Researchers Develop Economic Impact Report for Pipeline Industry
Texas Pipeline Association commissions university for first ever analysis of this kind.
Written by George Watson
Photo courtesy: TexasPipelines.com
A group of four Texas Tech University professors were the driving forces behind a report commissioned by the Texas Pipeline Association (TPA) to show the economic impact the Texas oil and gas pipeline industry has on the state.
Bradley Ewing, a professor in the Rawls College of Business who specializes in the areas of energy, economics and law, led the group, which concluded that, in 2013, the pipeline industry contributed $33 billion in economic impact. The report also stated that the pipeline industry supports more than 165,000 high-paying jobs, added $18.7 billion more in gross state product and injected $1.6 billion in state and local government revenues.
This marked the first time the TPA has commissioned an economic impact report, and having Texas Tech faculty work on the study signifies the importance of the industry to this part of the state.
“It indicates we are recognized by the energy industry as leaders/experts in energy-related research,” Ewing said, “specifically in energy economics and petroleum engineering where we are able to conduct inter-disciplinary research in new ways.”

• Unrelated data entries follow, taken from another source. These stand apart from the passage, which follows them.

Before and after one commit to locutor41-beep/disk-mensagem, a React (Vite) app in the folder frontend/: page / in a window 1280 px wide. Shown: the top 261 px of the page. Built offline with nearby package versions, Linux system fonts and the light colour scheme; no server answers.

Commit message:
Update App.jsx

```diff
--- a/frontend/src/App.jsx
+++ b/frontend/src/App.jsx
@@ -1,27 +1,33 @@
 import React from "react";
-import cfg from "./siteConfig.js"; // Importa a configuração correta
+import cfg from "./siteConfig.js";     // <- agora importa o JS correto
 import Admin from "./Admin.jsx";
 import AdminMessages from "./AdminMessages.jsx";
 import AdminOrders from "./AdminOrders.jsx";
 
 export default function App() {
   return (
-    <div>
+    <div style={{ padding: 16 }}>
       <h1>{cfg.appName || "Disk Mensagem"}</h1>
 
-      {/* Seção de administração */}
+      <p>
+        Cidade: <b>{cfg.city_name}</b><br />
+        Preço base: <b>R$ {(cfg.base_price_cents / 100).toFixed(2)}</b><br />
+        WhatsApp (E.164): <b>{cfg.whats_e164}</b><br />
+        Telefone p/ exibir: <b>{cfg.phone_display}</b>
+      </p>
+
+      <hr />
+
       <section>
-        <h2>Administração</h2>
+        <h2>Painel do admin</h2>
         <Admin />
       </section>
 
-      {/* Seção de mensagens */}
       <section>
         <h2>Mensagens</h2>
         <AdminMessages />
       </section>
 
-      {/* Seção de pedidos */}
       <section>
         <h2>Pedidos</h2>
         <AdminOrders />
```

Also on the team that developed the report are Terry McInturff, professor of practice and chairman of the area of energy, economics and law in the Rawls College of Business, Marshall C. Watson, professor and chair of the Bob L. Herd Department of Petroleum Engineering in the Whitacre College of Engineering, and Daan Liang, an associate professor in the department of construction engineering and engineering technology in the Whitacre College of Engineering.
Three petroleum engineering students – Tariq Ali, Roland O. Ezewu and Ibegbuna Ezisi – all contributed to the project as well.
(l-r) Ewing, Watson, McInturff and Liang
“We are proud to work alongside industry partners such as the Texas Pipeline Association, who recognize the value of employing the Texas Tech University research enterprise, which utilizes the scientific process to address critical issues of the day,” said Russell Thomasson, director of corporate engagement, for the Texas Tech University System.
The report also estimates that, over the next 10 years, the pipeline industry will contribute more than $374 billion in total economic impact, sustain 171,000 high-paying jobs annually, add more than $212 billion in gross state product and inject more than $19.5 billion in state and local government revenues.
Texas also has 48 percent of the total number of oil rigs in the United States and 25 percent of the world’s total rig count.
Rawls College of Business
The Rawls College of Business accounts for about 25 percent of Texas Tech graduates.
The college has a full-time teaching staff of roughly 100 in five departments: accounting, finance, information systems and quantitative science, management and marketing.
The college offers an accredited weekend MBA for Working Professionals program.
Dedicated to connecting students, alumni and employers, the Career Management Center assists Rawls College students with their transition to the world-of-work, and supplies prospective employers with top-notch candidates, ready to make an immediate contribution.
Whitacre College of Engineering
The Edward E. Whitacre Jr. College of Engineering has educated engineers to meet the technological needs of Texas, the nation and the world since 1925.
Approximately 4,300 undergraduate and 725 graduate students pursue bachelor’s, master’s and doctoral degrees offered through eight academic departments: civil and environmental, chemical, computer science, electrical and computer, engineering technology, industrial, mechanical and petroleum.